> [WHAT IS BEING ASKED]: For the records below, the count of lines that hold "expectation" is required; give only that number.

[Front-end code change data]

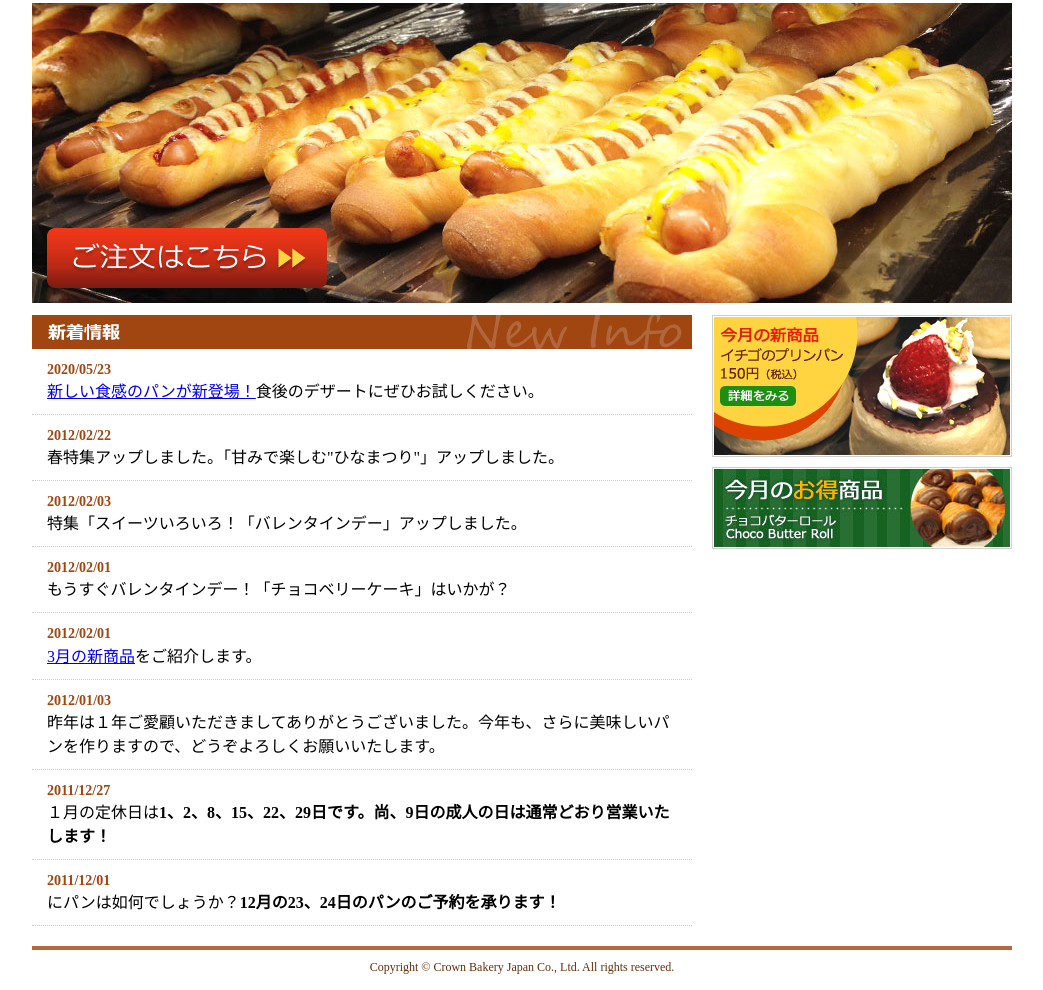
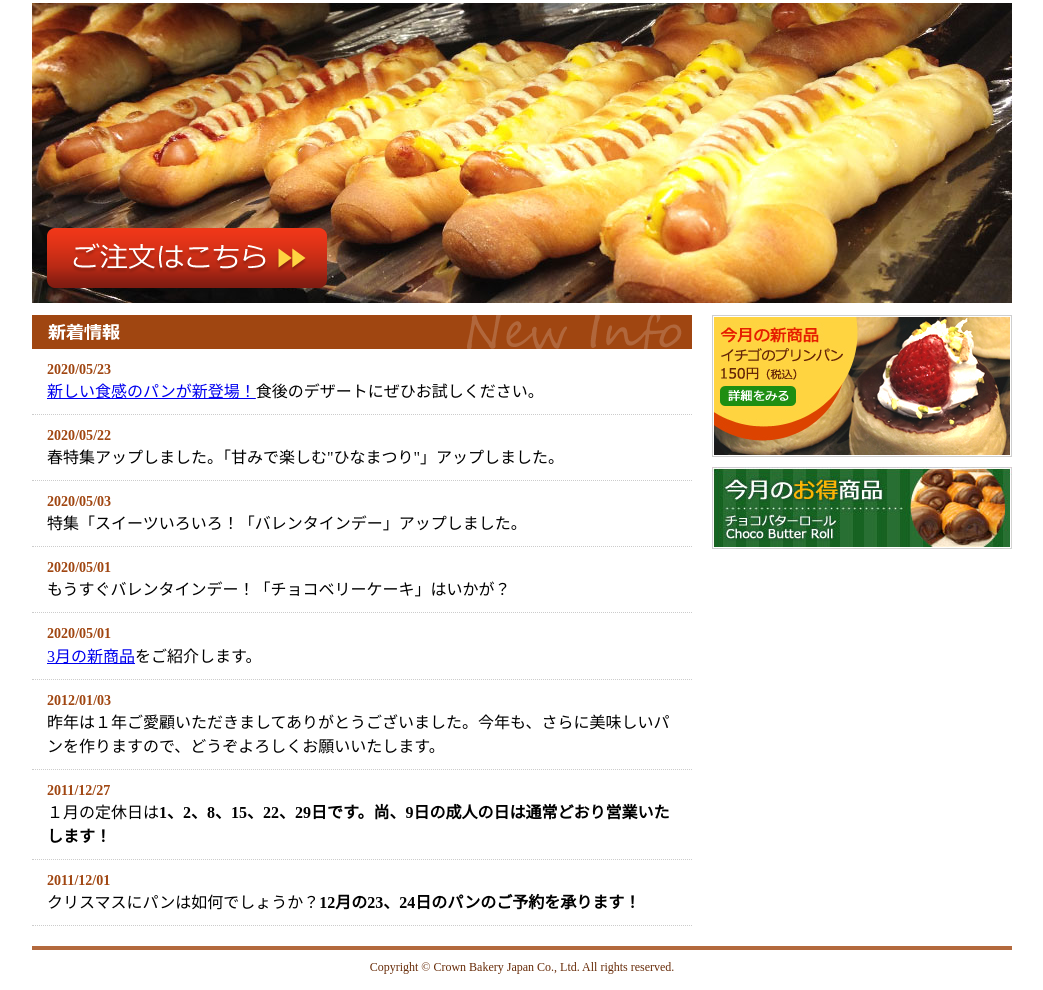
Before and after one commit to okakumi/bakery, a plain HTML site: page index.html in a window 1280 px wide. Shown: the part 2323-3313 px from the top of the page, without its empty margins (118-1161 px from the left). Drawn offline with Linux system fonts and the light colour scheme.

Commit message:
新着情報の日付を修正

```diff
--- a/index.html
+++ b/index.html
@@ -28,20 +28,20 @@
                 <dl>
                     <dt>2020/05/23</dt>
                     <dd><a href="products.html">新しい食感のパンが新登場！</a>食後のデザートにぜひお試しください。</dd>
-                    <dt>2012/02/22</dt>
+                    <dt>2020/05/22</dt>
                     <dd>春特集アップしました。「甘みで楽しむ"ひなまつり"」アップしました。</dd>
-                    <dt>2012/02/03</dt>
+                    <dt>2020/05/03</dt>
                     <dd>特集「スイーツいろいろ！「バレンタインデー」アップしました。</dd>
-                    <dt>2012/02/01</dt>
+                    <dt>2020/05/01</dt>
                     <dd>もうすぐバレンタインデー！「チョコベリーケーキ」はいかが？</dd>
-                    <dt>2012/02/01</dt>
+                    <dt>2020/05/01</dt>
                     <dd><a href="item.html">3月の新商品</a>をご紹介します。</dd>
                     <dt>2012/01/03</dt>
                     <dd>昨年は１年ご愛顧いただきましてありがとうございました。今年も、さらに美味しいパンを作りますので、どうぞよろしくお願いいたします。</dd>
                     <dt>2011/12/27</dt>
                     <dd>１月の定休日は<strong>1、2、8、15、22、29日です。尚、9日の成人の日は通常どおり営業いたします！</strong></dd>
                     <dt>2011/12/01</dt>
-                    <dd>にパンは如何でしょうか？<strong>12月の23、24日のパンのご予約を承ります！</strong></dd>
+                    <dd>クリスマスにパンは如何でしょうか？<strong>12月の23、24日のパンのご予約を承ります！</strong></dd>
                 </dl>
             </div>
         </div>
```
* * *
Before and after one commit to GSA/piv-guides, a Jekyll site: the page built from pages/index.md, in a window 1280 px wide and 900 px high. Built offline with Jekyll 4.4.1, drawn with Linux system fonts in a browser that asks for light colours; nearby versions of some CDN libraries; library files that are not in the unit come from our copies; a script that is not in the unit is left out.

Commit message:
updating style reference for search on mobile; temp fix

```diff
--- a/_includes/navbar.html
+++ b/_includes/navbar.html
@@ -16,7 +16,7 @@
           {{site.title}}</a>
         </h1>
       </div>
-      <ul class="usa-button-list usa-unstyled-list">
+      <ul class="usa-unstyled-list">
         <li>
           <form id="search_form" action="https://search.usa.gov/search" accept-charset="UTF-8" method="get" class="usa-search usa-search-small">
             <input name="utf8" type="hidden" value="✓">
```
...
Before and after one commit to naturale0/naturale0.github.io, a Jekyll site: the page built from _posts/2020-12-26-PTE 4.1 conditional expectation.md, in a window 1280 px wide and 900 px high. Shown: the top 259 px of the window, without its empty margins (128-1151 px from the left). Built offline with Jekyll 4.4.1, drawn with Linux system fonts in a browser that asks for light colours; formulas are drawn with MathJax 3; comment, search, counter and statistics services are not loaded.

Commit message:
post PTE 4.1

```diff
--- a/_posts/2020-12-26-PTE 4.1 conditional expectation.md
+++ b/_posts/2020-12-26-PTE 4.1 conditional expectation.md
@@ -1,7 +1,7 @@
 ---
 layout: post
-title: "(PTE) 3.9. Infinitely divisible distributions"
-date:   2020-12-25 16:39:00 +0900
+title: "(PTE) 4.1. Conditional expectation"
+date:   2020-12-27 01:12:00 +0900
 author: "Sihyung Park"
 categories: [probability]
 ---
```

> [RESPONSE FOR THIS EXERCISE]: 4